Rule of 72 uses the amount of time an investment takes to double in value at a fixed annual rate of return) You can use this simple formula to find out how long it will take your money to double while you sit back and relax.
What Is the Rule of 72?
Using the rule of 72, one can calculate the number of years required to double an investment at a given rate of return. It can also calculate the annual rate of compounded return from an investment based on how long it will take to double the investment.
Although calculators and spreadsheet programs such as Microsoft Excel have functions to precisely calculate the time it will take to double the invested money, the rule of 72 comes in handy for mental calculations to quickly get an estimate.

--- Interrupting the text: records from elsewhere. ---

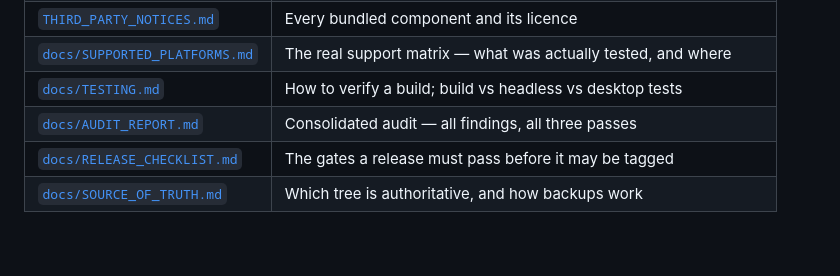
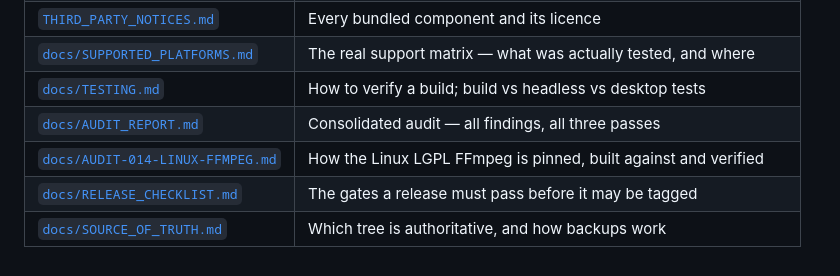
Before and after one commit to Crystal-the-dev/FTHR-Clips, a Markdown page: README.md, the part around the change. Drawn GitHub-style.

```diff
--- a/README.md
+++ b/README.md
@@ -185,5 +185,6 @@ Licence texts: [`licenses/`](licenses/), also installed alongside the app.
 | [`docs/SUPPORTED_PLATFORMS.md`](docs/SUPPORTED_PLATFORMS.md) | The real support matrix — what was actually tested, and where |
 | [`docs/TESTING.md`](docs/TESTING.md) | How to verify a build; build vs headless vs desktop tests |
 | [`docs/AUDIT_REPORT.md`](docs/AUDIT_REPORT.md) | Consolidated audit — all findings, all three passes |
+| [`docs/AUDIT-014-LINUX-FFMPEG.md`](docs/AUDIT-014-LINUX-FFMPEG.md) | How the Linux LGPL FFmpeg is pinned, built against and verified |
 | [`docs/RELEASE_CHECKLIST.md`](docs/RELEASE_CHECKLIST.md) | The gates a release must pass before it may be tagged |
 | [`docs/SOURCE_OF_TRUTH.md`](docs/SOURCE_OF_TRUTH.md) | Which tree is authoritative, and how backups work |
```
Also changed, not shown: docs/AUDIT-014-LINUX-FFMPEG.md (added, +333 -0 lines), docs/AUDIT_REPORT.md (+1 -1 lines).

As a result, the rule of 72 is often taught to beginning investors because it is easy to understand and calculate. The Securities and Exchange Commission also refers to the rule of 72 on a grade-level basis in its financial literacy materials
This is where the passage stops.